Web document revisions

━━━━━━

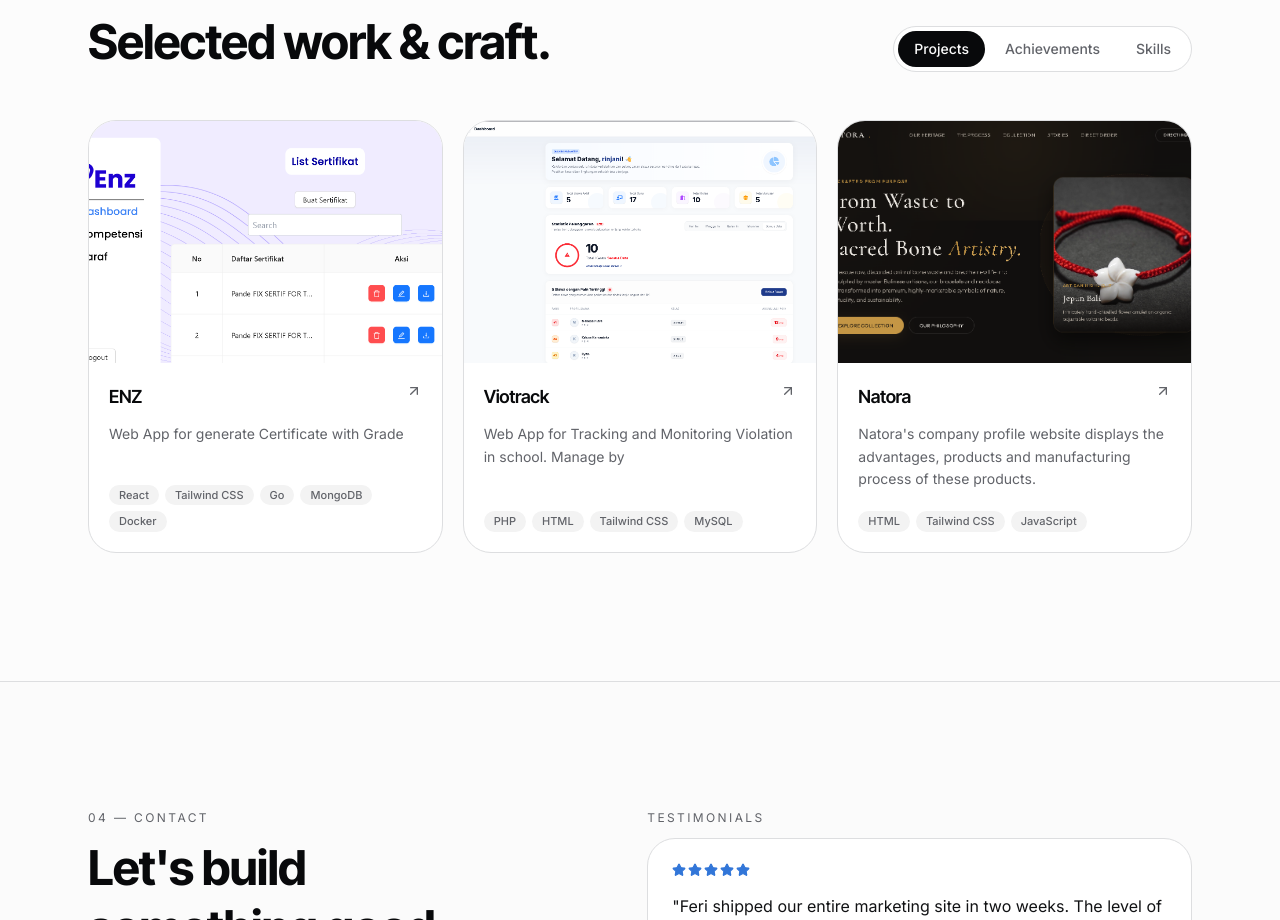
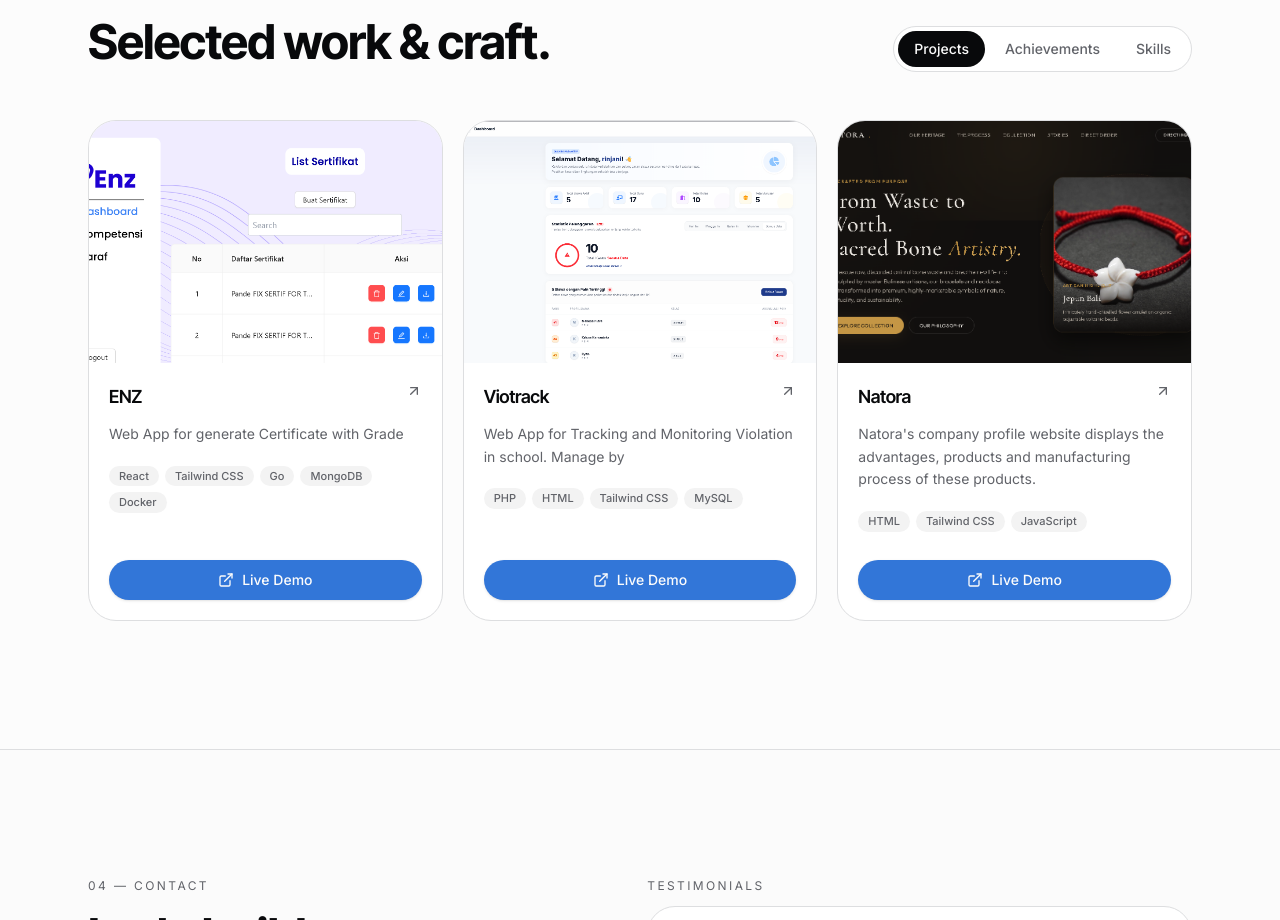
Before and after one commit to Pande17/portfolio, a React (Vite) app: page / in a window 1280 px wide. Shown: the part 1980-2900 px from the top of the page. Built offline with nearby package versions, Linux system fonts and the light colour scheme.

Commit message:
feat: add live demo links and update project card layout in Portfolio component

```diff
--- a/src/components/portfolio/Portfolio.tsx
+++ b/src/components/portfolio/Portfolio.tsx
@@ -1,5 +1,5 @@
 import { useState } from "react";
-import { ArrowUpRight } from "lucide-react";
+import { ArrowUpRight, ExternalLink } from "lucide-react";
 import { cn } from "@/lib/utils";
 import p1 from "@/assets/enz.png";
 import p2 from "@/assets/viotrack.png";
@@ -16,18 +16,21 @@ const projects = [
     desc: "Web App for generate Certificate with Grade",
     tags: ["React", "Tailwind CSS", "Go", "MongoDB", "Docker"],
     image: p1,
+    liveUrl: "#",
   },
   {
     title: "Viotrack",
     desc: "Web App for Tracking and Monitoring Violation in school. Manage by  ",
     tags: ["PHP", "HTML", "Tailwind CSS", "MySQL"],
     image: p2,
+    liveUrl: "#",
   },
   {
     title: "Natora",
     desc: "Natora's company profile website displays the advantages, products and manufacturing process of these products.",
     tags: ["HTML", "Tailwind CSS", "JavaScript"],
     image: p3,
+    liveUrl: "#",
   },
   // { title: "Pulse Insights", desc: "Marketing analytics with anomaly detection.", tags: ["TypeScript", "D3"], image: p4 },
   // { title: "Field Studio", desc: "Landing page system for a creative agency.", tags: ["Astro", "MDX"], image: p5 },
@@ -104,10 +107,7 @@ export function Portfolio() {
             >
               {projects.map((p) => (
                 <ScrollReveal key={p.title} variant="stagger-item" className="h-full flex">
-                  <a
-                    href="#"
-                    className="group flex flex-col w-full overflow-hidden rounded-2xl border border-hairline bg-card transition-all hover:-translate-y-0.5 hover:border-brand/40 hover:shadow-sm"
-                  >
+                  <div className="group flex flex-col w-full overflow-hidden rounded-2xl border border-hairline bg-card transition-all hover:-translate-y-0.5 hover:border-brand/40 hover:shadow-sm">
                     <div className="overflow-hidden bg-surface">
                       <img
                         src={p.image}
@@ -124,7 +124,7 @@ export function Portfolio() {
                         <ArrowUpRight className="h-4 w-4 shrink-0 text-muted-foreground transition-colors group-hover:text-brand" />
                       </div>
                       <p className="text-sm leading-relaxed text-muted-foreground">{p.desc}</p>
-                      <div className="mt-auto flex flex-wrap gap-1.5 pt-2">
+                      <div className="flex flex-wrap gap-1.5 pt-2">
                         {p.tags.map((t) => (
                           <span
                             key={t}
@@ -134,8 +134,20 @@ export function Portfolio() {
                           </span>
                         ))}
                       </div>
+                      <div className="mt-auto pt-4">
+                        <a
+                          href={p.liveUrl}
+                          target="_blank"
+                          rel="noopener noreferrer"
+                          className="group/btn relative inline-flex w-full items-center justify-center gap-2 overflow-hidden rounded-full bg-brand px-4 py-2.5 text-sm font-medium text-brand-foreground shadow-sm transition-all hover:shadow-md hover:shadow-brand/20 focus-visible:outline-none focus-visible:ring-2 focus-visible:ring-brand focus-visible:ring-offset-2 focus-visible:ring-offset-background"
+                        >
+                          <span className="absolute inset-0 -translate-x-full bg-gradient-to-r from-transparent via-white/20 to-transparent transition-transform duration-700 group-hover/btn:translate-x-full" />
+                          <ExternalLink className="h-4 w-4 transition-transform group-hover/btn:rotate-12" />
+                          <span>Live Demo</span>
+                        </a>
+                      </div>
                     </div>
-                  </a>
+                  </div>
                 </ScrollReveal>
               ))}
             </ScrollReveal>
```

━━━━━━

Figure out the number of lines above in which the string "from" appears. Only the number should be given.

RESULT BELOW
8